Monsanto Co. recently unveiled a snapshot of its research pipeline. At the same time, The Climate Corp., owned by Monsanto, debuted a large number of digital projects underway to help farmers capture and better use data on their farm. The result was a futuristic view of how agriculture could progress as it moves toward 2050 and 10 billion people to feed.
Robb Fraley, chief technology officer for Monsanto, shared why he’s excited about the future. His excitement starts with enthusiasm for one of the biggest tools in the company’s research pipeline: genome editing, sometimes referred to as gene editing. Monsanto announced in September that it had licensed CRISPR genome editing technology for specific uses from the Broad Institute. This technology allows researchers to alter existing genes within the genome without introducing genes from another organism. That distinction separates it from traditional GMO-biotech programs.
Fraley made comments and took questions from the media. Here are his key comments.

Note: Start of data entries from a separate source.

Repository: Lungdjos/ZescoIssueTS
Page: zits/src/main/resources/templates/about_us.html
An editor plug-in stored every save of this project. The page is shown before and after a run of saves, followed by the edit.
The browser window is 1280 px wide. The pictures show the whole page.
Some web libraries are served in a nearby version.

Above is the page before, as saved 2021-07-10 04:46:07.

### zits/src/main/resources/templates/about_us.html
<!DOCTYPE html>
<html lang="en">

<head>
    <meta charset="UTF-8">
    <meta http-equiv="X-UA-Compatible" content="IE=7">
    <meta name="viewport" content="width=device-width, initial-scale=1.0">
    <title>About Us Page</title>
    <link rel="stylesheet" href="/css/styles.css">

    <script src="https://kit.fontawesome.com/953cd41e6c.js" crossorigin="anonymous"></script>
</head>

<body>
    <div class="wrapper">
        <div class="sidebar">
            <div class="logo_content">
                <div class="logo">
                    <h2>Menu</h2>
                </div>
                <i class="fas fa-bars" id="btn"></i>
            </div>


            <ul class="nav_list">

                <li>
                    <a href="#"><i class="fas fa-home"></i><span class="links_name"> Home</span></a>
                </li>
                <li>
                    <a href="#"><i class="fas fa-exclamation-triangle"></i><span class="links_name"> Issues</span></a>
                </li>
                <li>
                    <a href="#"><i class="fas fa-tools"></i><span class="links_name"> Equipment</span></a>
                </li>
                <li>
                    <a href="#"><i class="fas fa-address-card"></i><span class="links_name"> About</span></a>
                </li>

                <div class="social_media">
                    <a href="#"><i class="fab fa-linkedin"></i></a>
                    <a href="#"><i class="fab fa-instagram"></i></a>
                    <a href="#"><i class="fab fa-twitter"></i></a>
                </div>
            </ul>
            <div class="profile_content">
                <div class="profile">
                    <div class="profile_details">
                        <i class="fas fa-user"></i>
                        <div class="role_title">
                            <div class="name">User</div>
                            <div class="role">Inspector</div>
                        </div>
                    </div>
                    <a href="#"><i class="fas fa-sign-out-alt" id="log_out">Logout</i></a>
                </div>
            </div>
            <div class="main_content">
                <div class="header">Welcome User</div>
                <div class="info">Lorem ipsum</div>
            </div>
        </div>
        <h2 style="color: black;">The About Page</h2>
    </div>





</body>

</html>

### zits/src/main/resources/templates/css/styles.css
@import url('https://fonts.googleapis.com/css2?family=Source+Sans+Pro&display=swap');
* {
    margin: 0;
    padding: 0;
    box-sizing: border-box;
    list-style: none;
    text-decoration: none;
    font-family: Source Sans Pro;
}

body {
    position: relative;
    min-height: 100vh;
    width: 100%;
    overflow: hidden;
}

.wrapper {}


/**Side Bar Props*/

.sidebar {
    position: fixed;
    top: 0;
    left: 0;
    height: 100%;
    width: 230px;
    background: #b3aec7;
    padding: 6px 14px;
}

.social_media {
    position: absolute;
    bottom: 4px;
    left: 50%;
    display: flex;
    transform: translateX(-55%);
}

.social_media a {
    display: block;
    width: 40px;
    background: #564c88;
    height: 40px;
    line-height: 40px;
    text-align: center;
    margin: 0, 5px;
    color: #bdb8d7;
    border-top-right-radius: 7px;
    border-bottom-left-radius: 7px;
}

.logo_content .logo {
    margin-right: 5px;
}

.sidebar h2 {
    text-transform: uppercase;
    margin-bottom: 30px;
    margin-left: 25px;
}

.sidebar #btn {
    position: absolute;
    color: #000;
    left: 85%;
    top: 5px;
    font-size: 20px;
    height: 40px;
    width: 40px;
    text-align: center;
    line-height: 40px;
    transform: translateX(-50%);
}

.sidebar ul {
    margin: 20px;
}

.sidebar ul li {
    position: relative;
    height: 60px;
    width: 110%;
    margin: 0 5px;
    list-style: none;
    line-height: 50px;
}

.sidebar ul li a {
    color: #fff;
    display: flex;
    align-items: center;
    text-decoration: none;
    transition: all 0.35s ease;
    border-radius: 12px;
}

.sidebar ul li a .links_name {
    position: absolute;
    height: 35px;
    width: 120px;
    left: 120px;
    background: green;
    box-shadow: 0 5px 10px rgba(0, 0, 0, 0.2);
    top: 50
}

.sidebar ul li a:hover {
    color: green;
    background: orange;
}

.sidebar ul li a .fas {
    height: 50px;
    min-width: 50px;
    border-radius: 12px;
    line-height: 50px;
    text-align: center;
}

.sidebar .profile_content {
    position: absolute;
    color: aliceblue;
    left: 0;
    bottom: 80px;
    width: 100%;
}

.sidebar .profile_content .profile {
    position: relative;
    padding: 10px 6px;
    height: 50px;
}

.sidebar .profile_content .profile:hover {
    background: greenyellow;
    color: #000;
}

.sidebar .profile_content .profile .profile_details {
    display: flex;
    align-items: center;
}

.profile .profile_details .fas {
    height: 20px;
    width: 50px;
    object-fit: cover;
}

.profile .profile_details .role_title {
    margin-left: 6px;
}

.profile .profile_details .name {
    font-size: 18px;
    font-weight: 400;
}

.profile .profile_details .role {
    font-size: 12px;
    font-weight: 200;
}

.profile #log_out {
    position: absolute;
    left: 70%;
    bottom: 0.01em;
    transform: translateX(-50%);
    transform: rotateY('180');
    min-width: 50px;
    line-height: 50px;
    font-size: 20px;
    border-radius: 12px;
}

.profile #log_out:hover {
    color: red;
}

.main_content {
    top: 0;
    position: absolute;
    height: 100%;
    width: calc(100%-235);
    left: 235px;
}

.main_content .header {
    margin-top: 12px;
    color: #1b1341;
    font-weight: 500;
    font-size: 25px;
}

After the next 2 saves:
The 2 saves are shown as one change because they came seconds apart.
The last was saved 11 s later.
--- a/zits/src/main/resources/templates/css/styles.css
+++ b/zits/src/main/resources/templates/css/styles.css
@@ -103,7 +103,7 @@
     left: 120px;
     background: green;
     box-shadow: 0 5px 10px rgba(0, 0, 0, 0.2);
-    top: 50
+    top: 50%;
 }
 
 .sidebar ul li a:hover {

On the significance of gene editing. “There are a lot of tools under development in this field. These tools will allow scientists to look at possible changes to every gene of every crop. It is the next-generation biotech tool. We will still need adequate breeding and testing programs. Long term, we will be discovering new traits with this technology. We will change plant breeding with these tools."
On possible backlash similar to that seen with GMOs in the '90s. "CRISPR technology has profound potential for advancements in plants, animals and human medicine. It’s an exciting change for biology as we know it, and it is safer than existing technology. We made a mistake when GMOs were introduced by not communicating more clearly with consumers and government leaders. We are already having conversations now about this new technology with both consumers and government leaders. One big difference is that with gene editing, we’re changing a gene within the plant, but we’re not introducing a new gene from a different organism, as was the case when GMO-trait development began.”
On Bayer acquiring Monsanto. “From a research and development standpoint, this will lead to new innovation for farmers. It will open up incredible opportunities to create better integrated systems for farmers. I believe it will actually increase competition and drive innovation.”
On synergies between Bayer and Monsanto. "Bayer is largely focused on chemistry and biology. At Monsanto, we have focused on developing traits and getting them to farmers. It takes Bayer about eight to 10 years to develop a new product. It takes Monsanto eight to 10 years to develop traits for the product once it’s developed. By working in cooperation with each other, I believe we can shave years off the development time for a project. That will be great for farmers, because we can get new technology into their hands sooner.”
On the future of the ag industry. “I see so many great things happening here. The combination of advances in biology and the ability for farmers to better use information through digital technology, such as that coming from Climate Corp., is exciting. There are 400 to 500 startup companies in this space already. Lots of these efforts will lead to new tools in biology and to digital advances.”
On consolidation in agriculture. “I believe we will see important and healthy consolidation in our industry. This is an exciting time to be in agriculture. We are going to see changes happening around the world.”